The whole point of requesting 501c3 status is to facilitate federal tax deductions for donations made to the Archive. Since the Archive pays no rent, has no paid employees, no compensation for directors and no expense accounts for managers, there can be little confusion about where the income from donations goes. It is used entirely for operational support. The Archive website at http://416th.com is one of the most comprehensive resources and valuable online research tools of any WWII combat unit. The Archive Facebook page has drawn together 416th family and friends from across the country and even from England and Europe. The Archive video taping program has preserved more than 50 hours of interviews with 416th veterans. The black granite Wall of Honor at the Archive has some sixty names of veterans already engraved and more to come. The Archive digital and original copy files already include tens of thousands of pages of directly related historical documents and new accessions are constantly adding to that resource.

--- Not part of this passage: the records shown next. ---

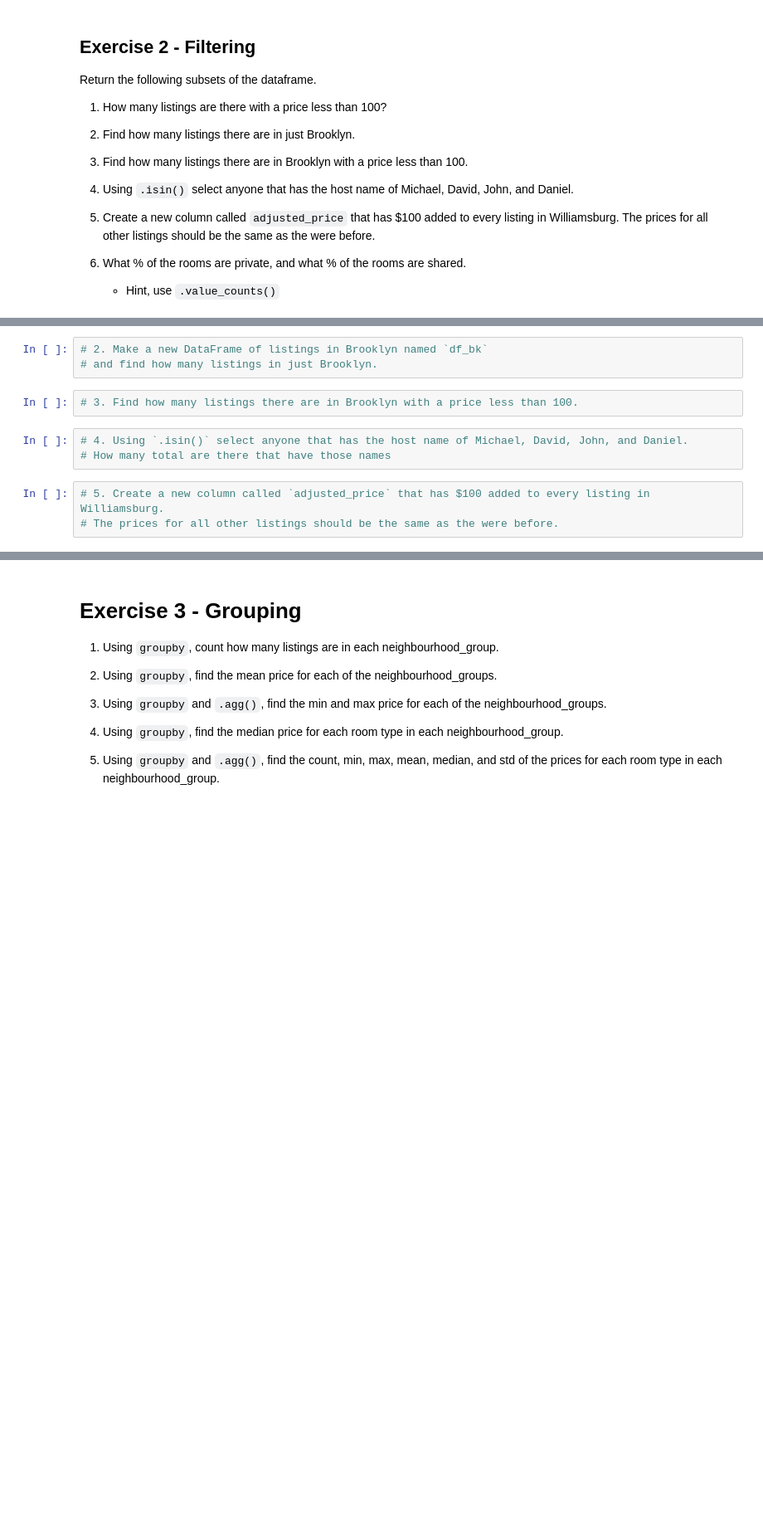
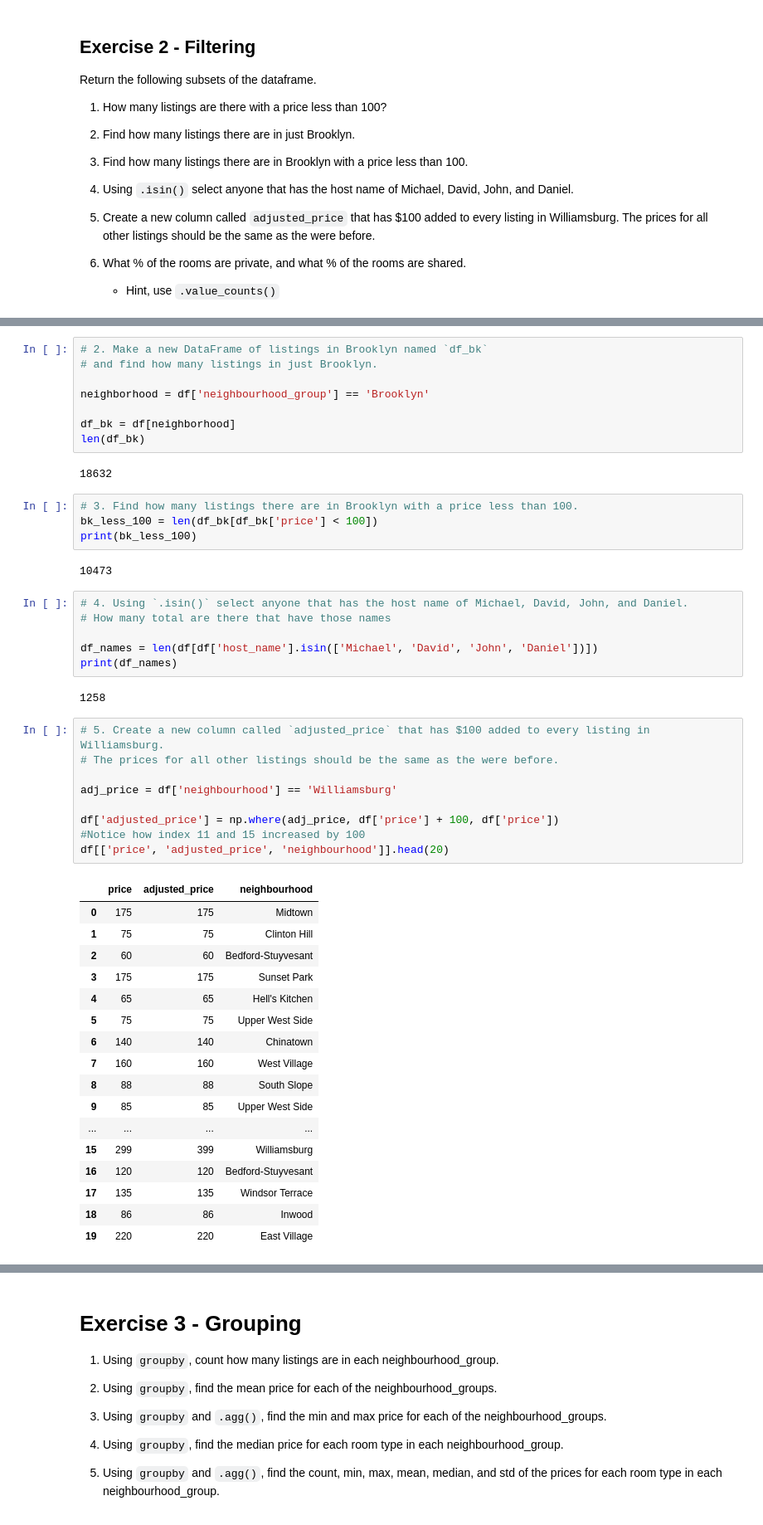
Before and after one commit to robotneagu/My-Fork-of-2024-DS-Fri-1230, a Jupyter notebook: Week-01-Pandas/Exercise-RN.ipynb, the cells around one changed output, grey strips where cells are left out. Shown: that part at 83% size. Saved outputs shown, nothing was run; the diff lists cells and outputs as text; blank space fills up the shorter version.

```diff
--- a/Week-01-Pandas/Exercise-RN.ipynb
+++ b/Week-01-Pandas/Exercise-RN.ipynb
@@ -43,13 +66,53 @@ Return the following subsets of the dataframe.
 # %%
 # 2. Make a new DataFrame of listings in Brooklyn named `df_bk`
 # and find how many listings in just Brooklyn.
+
+neighborhood = df['neighbourhood_group'] == 'Brooklyn'
+
+df_bk = df[neighborhood]
+len(df_bk)
+# %% [output]
+18632
 # %%
 # 3. Find how many listings there are in Brooklyn with a price less than 100.
+bk_less_100 = len(df_bk[df_bk['price'] < 100])
+print(bk_less_100)
+# %% [output]
+10473
 # %%
 # 4. Using `.isin()` select anyone that has the host name of Michael, David, John, and Daniel.
 # How many total are there that have those names
+
+df_names = len(df[df['host_name'].isin(['Michael', 'David', 'John', 'Daniel'])])
+print(df_names)
+# %% [output]
+1258
 # %%
 # 5. Create a new column called `adjusted_price` that has $100 added to every listing in Williamsburg.
 # The prices for all other listings should be the same as the were before.
+
+adj_price = df['neighbourhood'] == 'Williamsburg'
+
+df['adjusted_price'] = np.where(adj_price, df['price'] + 100, df['price'])
+#Notice how index 11 and 15 increased by 100
+df[['price', 'adjusted_price', 'neighbourhood']].head(20)
+# %% [output]
+|  | price | adjusted_price | neighbourhood |
+| 0 | 175 | 175 | Midtown |
+| 1 | 75 | 75 | Clinton Hill |
+| 2 | 60 | 60 | Bedford-Stuyvesant |
+| 3 | 175 | 175 | Sunset Park |
+| 4 | 65 | 65 | Hell's Kitchen |
+| 5 | 75 | 75 | Upper West Side |
+| 6 | 140 | 140 | Chinatown |
+| 7 | 160 | 160 | West Village |
+| 8 | 88 | 88 | South Slope |
+| 9 | 85 | 85 | Upper West Side |
+| ... | ... | ... | ... |
+| 15 | 299 | 399 | Williamsburg |
+| 16 | 120 | 120 | Bedford-Stuyvesant |
+| 17 | 135 | 135 | Windsor Terrace |
+| 18 | 86 | 86 | Inwood |
+| 19 | 220 | 220 | East Village |
 # %%
 # 6. What % of the rooms are private, and what % of the rooms are shared.
```
Also changed, not shown: parts of 14 cells of this notebook.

When will the IRS see fit to approve the 416th Bomb Group Application? That's a question for the ages. Rest assured it will not be this week as everyone is on holiday celebrating the contributions of these same veterans. It reminds me of the old folk song about the "Man who never returned". Meanwhile, the uncertainty does little to encourage growth and the window for capturing memories of these WWII veterans is rapidly closing. Fortunately, we have an advocate on our side. What might the situation be without this government generosity?
Have to run now, the dogs are at the door barking to get back in.